5. An Unpopular Ruler Who Kept Driving His Subjects Into Rebellions
Scattered rural riots erupted in Flanders in late 1323 after a poor harvest, and peasants refused to pay taxes to Count Louis I. Soon, the rioters coalesced into larger bands, led by prosperous farmers, local gentry, and the mayor of Bruges. The count, lacking military force, negotiated a peace with the rebels in 1324, and recognized the legitimacy of their complaints. It proved a short-lived peace: the rebels returned to the warpath after a knight murdered a commoner, and Count Louis arrested six burghers from Bruges. The hated count was captured and brought to Bruges, where several of his leading adherents were executed in 1325.

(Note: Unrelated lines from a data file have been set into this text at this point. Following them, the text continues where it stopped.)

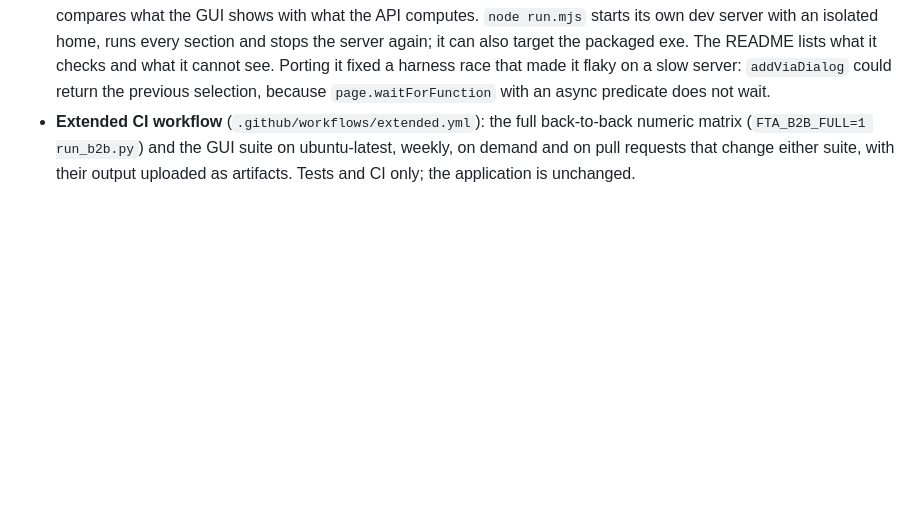
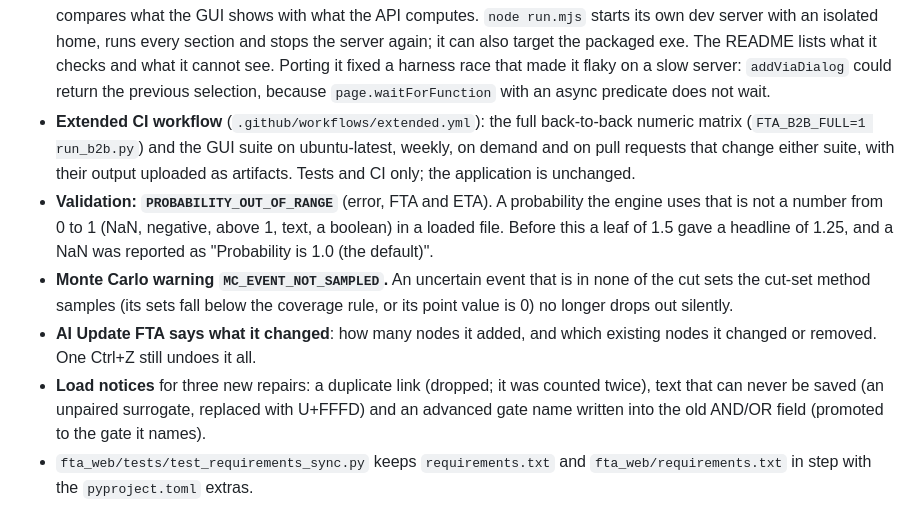
Before and after one commit to Gertrud-Violett/FTA_Editor, a Markdown page: CHANGELOG.md, the part around one of its changes. Drawn GitHub-style; blank space fills up the shorter version.

```diff
--- a/CHANGELOG.md
+++ b/CHANGELOG.md
@@ -24,3 +24,20 @@ and this project adheres to [Semantic Versioning](https://semver.org/spec/v2.0.0
   on ubuntu-latest, weekly, on demand and on pull requests that change
   either suite, with their output uploaded as artifacts. Tests and CI only;
   the application is unchanged.
+- **Validation: `PROBABILITY_OUT_OF_RANGE`** (error, FTA and ETA). A
+  probability the engine uses that is not a number from 0 to 1 (NaN,
+  negative, above 1, text, a boolean) in a loaded file. Before this a leaf of
+  1.5 gave a headline of 1.25, and a NaN was reported as "Probability is 1.0
+  (the default)".
+- **Monte Carlo warning `MC_EVENT_NOT_SAMPLED`.** An uncertain event that is
+  in none of the cut sets the cut-set method samples (its sets fall below the
+  coverage rule, or its point value is 0) no longer drops out silently.
+- **AI Update FTA says what it changed**: how many nodes it added, and which
+  existing nodes it changed or removed. One Ctrl+Z still undoes it all.
+- **Load notices** for three new repairs: a duplicate link (dropped; it was
+  counted twice), text that can never be saved (an unpaired surrogate,
+  replaced with U+FFFD) and an advanced gate name written into the old
+  AND/OR field (promoted to the gate it names).
+- `fta_web/tests/test_requirements_sync.py` keeps `requirements.txt` and
+  `fta_web/requirements.txt` in step with the `pyproject.toml` extras.
+
```
Also changed, not shown: other parts of CHANGELOG.md (+78 -0 lines).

After negotiations, combined with pressure from the king of France, Count Louis was released in 1326, and a peace treaty was ratified soon thereafter. When insurrection broke anew in 1328, following the French king’s death, the count of Flanders called upon the new king, Phillip VI, for military aid. A French military expedition was organized, which defeated the rebels at the Battle of Cassel later that year. Taking hostages for the Flemish burghers’ good behavior, Philip VI returned to France, where he executed the mayor of Bruges. Back in Flanders, Count Louis set about punishing the defeated rebels and stamping down the last embers of resistance.